Waiting for an elevator in the marble-lined lobby of the Senator Burns Building can take a while. All around me, students and faculty are rushing to get to Business class or Tim Hortons; others quietly check their emails or chat with friends.
We’re dependent on the technology behind these busy elevators to get us where we’re going. An elevator arrives, eventually, and its machinery hoists each diverse carload to our respective destinations.
Elevator operator was once an occupation. Now, with the push of a button, technology does all the work — and that’s just one example of jobs disrupted by technological advances. Construction, manufacturing, transport, energy, business — today robotics, artificial intelligence and other technologies are replacing workers in almost every sector.
As well, online connectivity means more people can work from home rather than an office. Social and technological change have never been as widespread, as fast or as complex as right now. There is concern over which jobs will disappear next, and debate about the skills workers need to stay relevant. What is the future of work?

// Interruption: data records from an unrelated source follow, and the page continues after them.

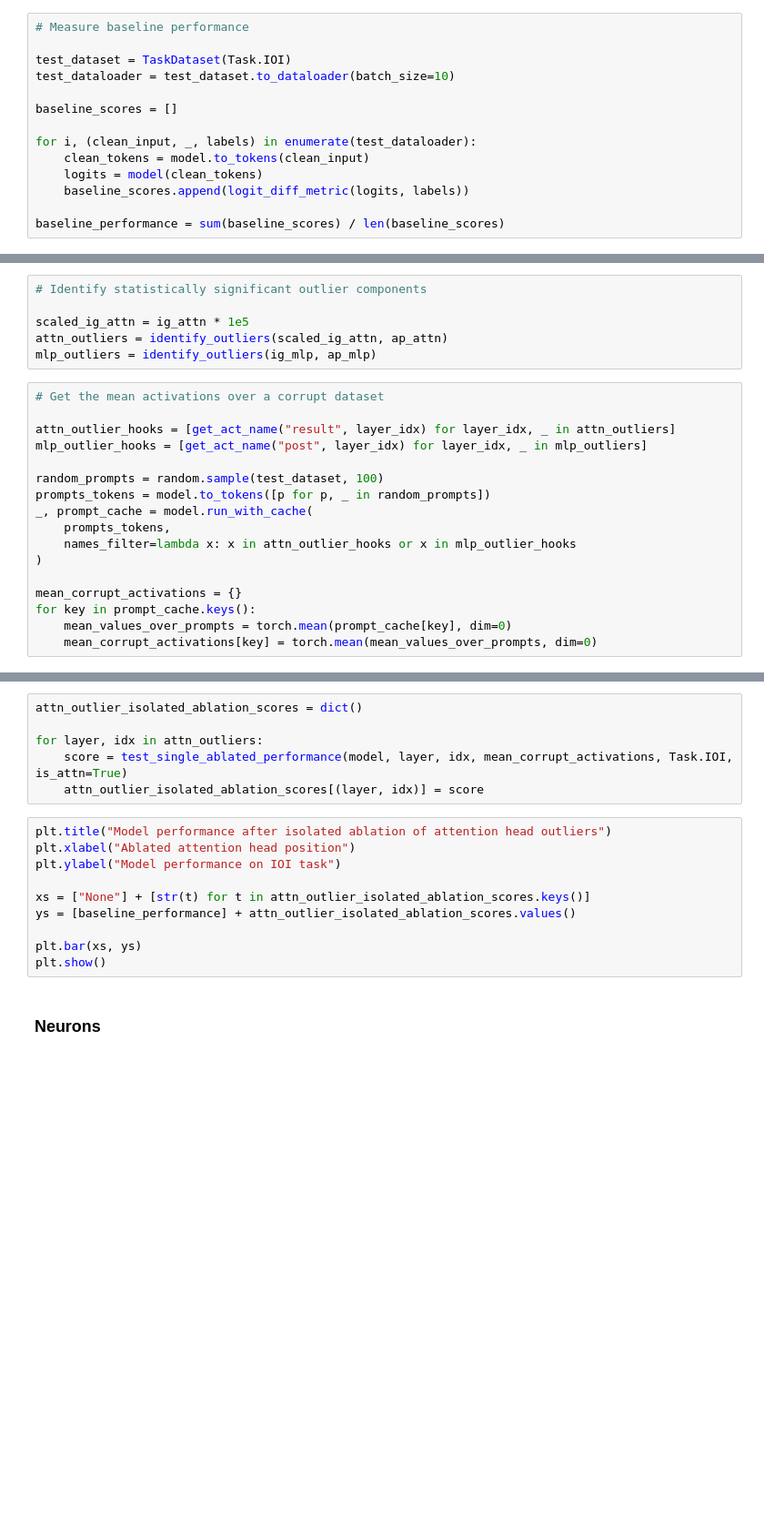
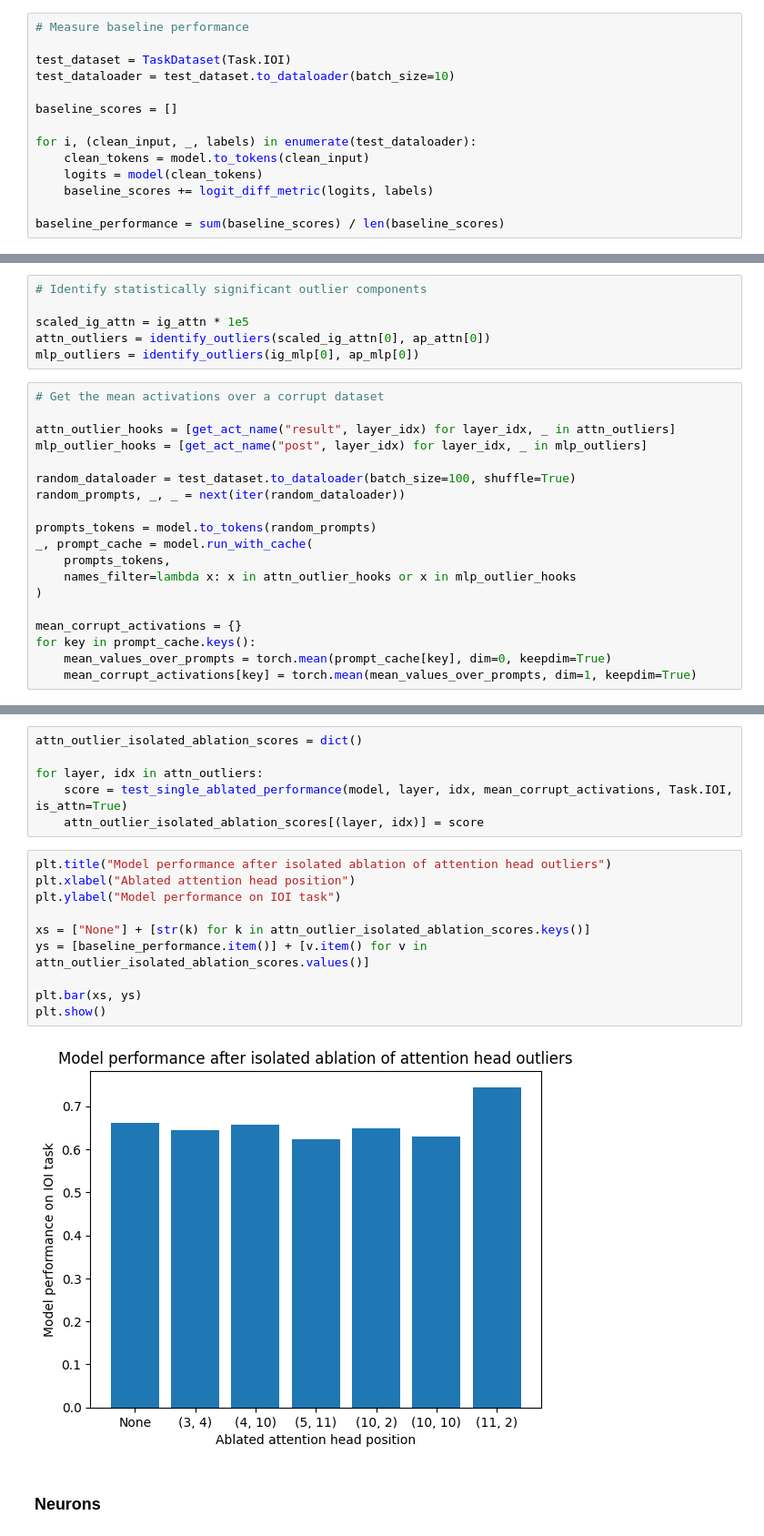
Before and after one commit to mwmlo/gradient_causal_knowledge, a Jupyter notebook: 2 - Important Disagreements.ipynb, the cells around one changed output, grey strips where cells are left out. Shown at 91% size. Cells and saved outputs as stored; diff of their text form; blank space fills up the shorter version.

```diff
--- a/2 - Important Disagreements.ipynb
+++ b/2 - Important Disagreements.ipynb
@@ -39,7 +41,7 @@ baseline_scores = []
 for i, (clean_input, _, labels) in enumerate(test_dataloader):
     clean_tokens = model.to_tokens(clean_input)
     logits = model(clean_tokens)
-    baseline_scores.append(logit_diff_metric(logits, labels))
+    baseline_scores += logit_diff_metric(logits, labels)
 
 baseline_performance = sum(baseline_scores) / len(baseline_scores)
 # %%
@@ -54,16 +56,18 @@ ap_attn = torch.load("results/aligned/ioi/ap_attn.pt")
 # Identify statistically significant outlier components
 
 scaled_ig_attn = ig_attn * 1e5
-attn_outliers = identify_outliers(scaled_ig_attn, ap_attn)
-mlp_outliers = identify_outliers(ig_mlp, ap_mlp)
+attn_outliers = identify_outliers(scaled_ig_attn[0], ap_attn[0])
+mlp_outliers = identify_outliers(ig_mlp[0], ap_mlp[0])
 # %%
 # Get the mean activations over a corrupt dataset
 
 attn_outlier_hooks = [get_act_name("result", layer_idx) for layer_idx, _ in attn_outliers]
 mlp_outlier_hooks = [get_act_name("post", layer_idx) for layer_idx, _ in mlp_outliers]
 
-random_prompts = random.sample(test_dataset, 100)
-prompts_tokens = model.to_tokens([p for p, _ in random_prompts])
+random_dataloader = test_dataset.to_dataloader(batch_size=100, shuffle=True)
+random_prompts, _, _ = next(iter(random_dataloader))
+
+prompts_tokens = model.to_tokens(random_prompts)
 _, prompt_cache = model.run_with_cache(
     prompts_tokens,
     names_filter=lambda x: x in attn_outlier_hooks or x in mlp_outlier_hooks
@@ -71,8 +75,8 @@ _, prompt_cache = model.run_with_cache(
 
 mean_corrupt_activations = {}
 for key in prompt_cache.keys():
-    mean_values_over_prompts = torch.mean(prompt_cache[key], dim=0)
-    mean_corrupt_activations[key] = torch.mean(mean_values_over_prompts, dim=0)
+    mean_values_over_prompts = torch.mean(prompt_cache[key], dim=0, keepdim=True)
+    mean_corrupt_activations[key] = torch.mean(mean_values_over_prompts, dim=1, keepdim=True)
 # %% [markdown]
 ## Performance under isolated ablation
 
@@ -89,13 +93,15 @@ for layer, idx in attn_outliers:
 # %%
 plt.title("Model performance after isolated ablation of attention head outliers")
 plt.xlabel("Ablated attention head position")
 plt.ylabel("Model performance on IOI task")
 
-xs = ["None"] + [str(t) for t in attn_outlier_isolated_ablation_scores.keys()]
-ys = [baseline_performance] + attn_outlier_isolated_ablation_scores.values()
+xs = ["None"] + [str(k) for k in attn_outlier_isolated_ablation_scores.keys()]
+ys = [baseline_performance.item()] + [v.item() for v in attn_outlier_isolated_ablation_scores.values()]
 
 plt.bar(xs, ys)
 plt.show()
+# %% [output]
+[figure, added]
 # %% [markdown]
 ### Neurons
 # %%
```
Also changed, not shown: parts of 5 cells of this notebook, 3 other files.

That’s a question SAIT President and CEO Dr. David Ross put to a wide range of business and industry leaders recently, and it’s the theme for this issue of LINK. It’s a huge topic — one that inspires both optimism and anxiety. In researching our main feature story (page 14), writer Julie Sengl asked faculty, experts and leaders three questions about the future of work: what’s the worst that can happen, what’s the best that can happen and what’s most likely to happen.
I have pondered those questions myself, and I think what’s most likely is humans will continue to adapt. This issue of LINK includes stories of an alumna who identified a need, then created a business to meet it (page 46); an alumna who made her dream career a reality (page 28); and four people who prove artisanal skills remain relevant in a tech-driven world (page 24).
Text by Brian Bowman